A total of 74 people attended the event, including officials from 29 prefectural or local government in charge of matters related to World Heritage as well as officials from the Cabinet Secretariat, the Agency for Cultural Affairs, and the Subdivision on World’s Cultural Heritage of the Council for Cultural Affairs.
The Institute will continue to host such Seminars to communicate information obtained through the study of World Heritage and provide opportunities for people to share information.
Appearance of the site
Deliberation under way
The staff members of the Tokyo National Research Institute for Cultural Properties (TNRICP) participated in the 30th General Assembly of the International Centre for the Study of the Preservation and Restoration of Cultural Properties (ICCROM) held in Rome, Italy, from November 29th to December 1st, 2017. ICCROM was founded based upon the decision at the 9th Session of the UNESCO General Conference in 1956. It is an intergovernmental organization with its headquarters located in Rome since 1959, especially characterized by covering a wide range of cultural properties, regardless of whether they are movable or immovable. It is well known as one of the three Advisory Bodies for the World Heritage Committee and is in a cooperative relationship with TNRICP over many years especially through training activities for preservation and restoration of cultural properties made of paper and urushi lacquer.
The General Assembly of ICCROM is held biannually. During the latest General Assembly, Dr. Webber Ndoro nominated by the Council to be a candidate for Director-General was elected to serve as the new Director-General starting January 1st, 2019. As Dr. Ndoro is the first Director-General from Africa, it is expected that ICCROM’s projects in Africa will be further activated during his term of office for a period of 6 years.
Further, as has happened in the past, an election was also held due to the expiration of the term of office for about one-half of the Council members. As a result of the election, the Council members from Belgium, Egypt, Sudan, Switzerland, and Germany were reappointed, while new Council members were elected from China, Dominica, Lebanon, Poland, Swaziland, the U.S., Portugal, and Russia.
In the thematic discussion, various cases were introduced under the theme of “Post-conflict Reconstruction – Recovery and Community Involvement.” From Japan, Prof. Toshiyuki KONO of Kyushu University made a presentation on reconstruction efforts of buildings in Japan after World War II.
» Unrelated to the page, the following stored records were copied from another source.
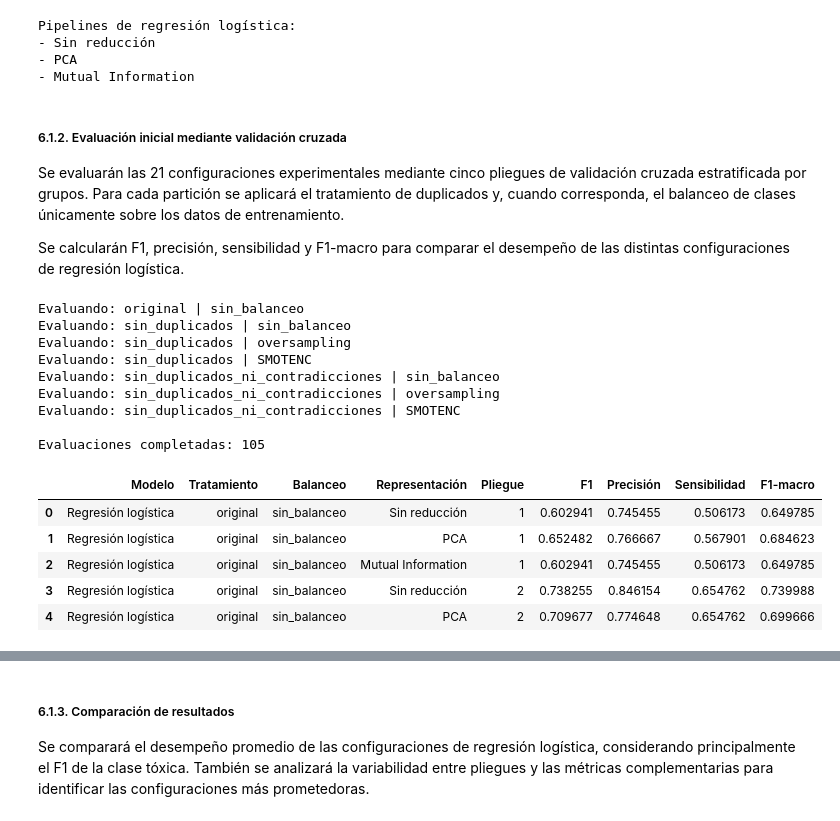
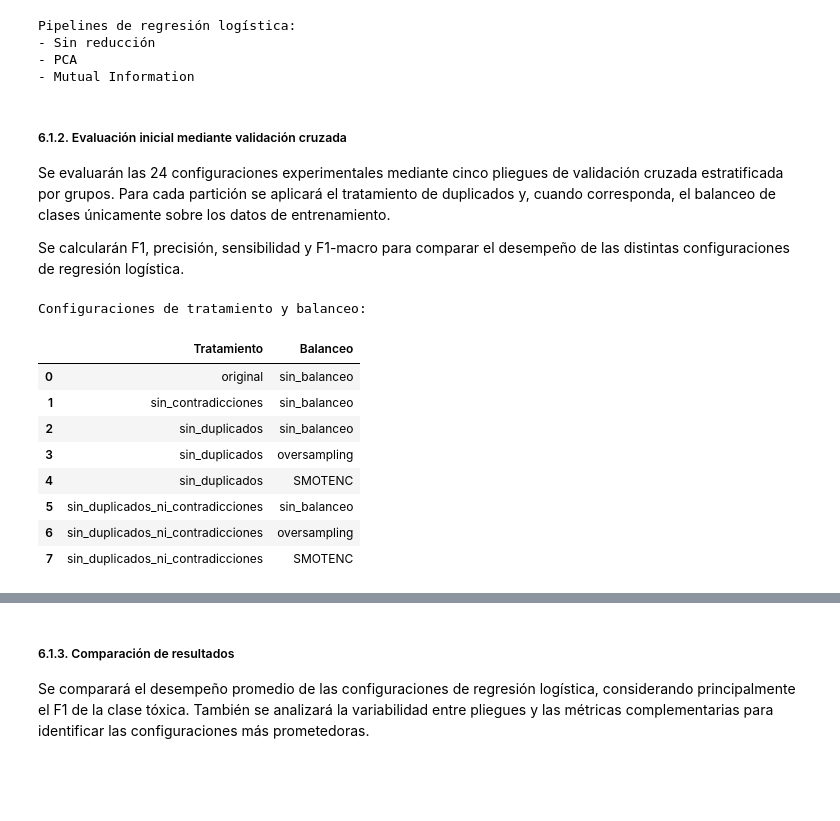
Before and after one commit to adriamedinaa-ang/icd2026, a Jupyter notebook: Project/PF.ipynb, the cells around one changed output, grey strips where cells are left out. Saved outputs shown, nothing was run; the diff lists cells and outputs as text; code cells hidden in the pictures; blank space fills up the shorter version.

```diff
--- a/Project/PF.ipynb
+++ b/Project/PF.ipynb
@@ -1664,22 +1799,30 @@ Pipelines de regresión logística:
 # %% [markdown]
 ##### 6.1.2. Evaluación inicial mediante validación cruzada
 
-Se evaluarán las 21 configuraciones experimentales mediante cinco pliegues de validación cruzada estratificada por grupos. Para cada partición se aplicará el tratamiento de duplicados y, cuando corresponda, el balanceo de clases únicamente sobre los datos de entrenamiento.
+Se evaluarán las 24 configuraciones experimentales mediante cinco pliegues de validación cruzada estratificada por grupos. Para cada partición se aplicará el tratamiento de duplicados y, cuando corresponda, el balanceo de clases únicamente sobre los datos de entrenamiento.
 
 Se calcularán F1, precisión, sensibilidad y F1-macro para comparar el desempeño de las distintas configuraciones de regresión logística.
 # %%
-# Configuraciones experimentales
+# Generar configuraciones experimentales
 configuraciones = [
-    ("original", "sin_balanceo"),
+    (estrategia, balanceo)
+    for estrategia in estrategias
+    for balanceo in balanceos_por_estrategia[estrategia]
+]
 
-    ("sin_duplicados", "sin_balanceo"),
-    ("sin_duplicados", "oversampling"),
-    ("sin_duplicados", "SMOTENC"),
+# Verificar configuraciones
+assert len(configuraciones) == 8
 
-    ("sin_duplicados_ni_contradicciones", "sin_balanceo"),
-    ("sin_duplicados_ni_contradicciones", "oversampling"),
-    ("sin_duplicados_ni_contradicciones", "SMOTENC")
-]
+print("Configuraciones de tratamiento y balanceo:")
+display(pd.DataFrame(
+    configuraciones,
+    columns=["Tratamiento", "Balanceo"]
+))
+
+print(
+    "Configuraciones experimentales por modelo:",
+    len(configuraciones) * len(pipelines_lr)
+)
 
 resultados_lr = []
 
@@ -1697,13 +1840,14 @@ for estrategia_dup, balanceo in configuraciones:
         X_val = X.iloc[idx_val].copy()
         y_val = y.iloc[idx_val].copy()
 
-        # Aplicar tratamiento de duplicados
+        # Aplicar tratamiento de datos
         datos_train = tratar_duplicados(
             df_train,
             estrategia_dup
         )
 
         X_train = datos_train[X.columns].copy()
+
         y_train = datos_train["class"].map({
             "nonToxic": 0,
             "Toxic": 1
@@ -1712,9 +1856,9 @@ for estrategia_dup, balanceo in configuraciones:
         # Aplicar balanceo cuando corresponda
         if balanceo != "sin_balanceo":
 
-            # Imputar antes del sobremuestreo
             X_train = X_train.copy()
 
+            # Imputar antes del sobremuestreo
             imputador = SimpleImputer(
                 strategy="median"
             )
@@ -1726,6 +1870,7 @@ for estrategia_dup, balanceo in configuraciones:
             )
 
             moda_np = X_train["NPs"].mode().iloc[0]
+
             X_train["NPs"] = X_train["NPs"].fillna(
                 moda_np
             )
@@ -1751,48 +1896,55 @@ for estrategia_dup, balanceo in configuraciones:
             resultados_lr.append({
                 "Modelo": "Regresión logística",
                 "Tratamiento": estrategia_dup,
                 "Balanceo": balanceo,
                 "Representación": representacion,
                 "Pliegue": pliegue,
 
                 "F1": f1_score(
-                    y_val, y_pred, zero_division=0
+                    y_val, y_pred,
+                    zero_division=0
                 ),
 
                 "Precisión": precision_score(
-                    y_val, y_pred, zero_division=0
+                    y_val, y_pred,
+                    zero_division=0
                 ),
 
                 "Sensibilidad": recall_score(
-                    y_val, y_pred, zero_division=0
+                    y_val, y_pred,
+                    zero_division=0
                 ),
 
                 "F1-macro": f1_score(
                     y_val, y_pred,
                     average="macro",
                     zero_division=0
                 )
             })
 
 # Guardar resultados
 resultados_lr = pd.DataFrame(resultados_lr)
 
+# Verificar número de evaluaciones
+evaluaciones_esperadas = (
+    len(configuraciones)
+    * len(pipelines_lr)
+    * len(particiones_cv)
+)
+
+assert len(resultados_lr) == evaluaciones_esperadas
+
 print("\nEvaluaciones completadas:", len(resultados_lr))
 
 display(resultados_lr.head())
 # %% [output]
-Evaluando: original | sin_balanceo
-Evaluando: sin_duplicados | sin_balanceo
-Evaluando: sin_duplicados | oversampling
-Evaluando: sin_duplicados | SMOTENC
-Evaluando: sin_duplicados_ni_contradicciones | sin_balanceo
-Evaluando: sin_duplicados_ni_contradicciones | oversampling
-Evaluando: sin_duplicados_ni_contradicciones | SMOTENC
-
-Evaluaciones completadas: 105
+Configuraciones de tratamiento y balanceo:
-|  | Modelo | Tratamiento | Balanceo | Representación | Pliegue | F1 | Precisión | Sensibilidad | F1-macro |
-| 0 | Regresión logística | original | sin_balanceo | Sin reducción | 1 | 0.602941 | 0.745455 | 0.506173 | 0.649785 |
-| 1 | Regresión logística | original | sin_balanceo | PCA | 1 | 0.652482 | 0.766667 | 0.567901 | 0.684623 |
-| 2 | Regresión logística | original | sin_balanceo | Mutual Information | 1 | 0.602941 | 0.745455 | 0.506173 | 0.649785 |
-| 3 | Regresión logística | original | sin_balanceo | Sin reducción | 2 | 0.738255 | 0.846154 | 0.654762 | 0.739988 |
-| 4 | Regresión logística | original | sin_balanceo | PCA | 2 | 0.709677 | 0.774648 | 0.654762 | 0.699666 |
+|  | Tratamiento | Balanceo |
+| 0 | original | sin_balanceo |
+| 1 | sin_contradicciones | sin_balanceo |
+| 2 | sin_duplicados | sin_balanceo |
+| 3 | sin_duplicados | oversampling |
+| 4 | sin_duplicados | SMOTENC |
+| 5 | sin_duplicados_ni_contradicciones | sin_balanceo |
+| 6 | sin_duplicados_ni_contradicciones | oversampling |
+| 7 | sin_duplicados_ni_contradicciones | SMOTENC |
```
Also changed, not shown: parts of 176 cells of this notebook, 3 other files.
TNRICP intends to continue working on collecting information on the international trends regarding preservation of cultural properties and widely transmitting the activities carried out in Japan.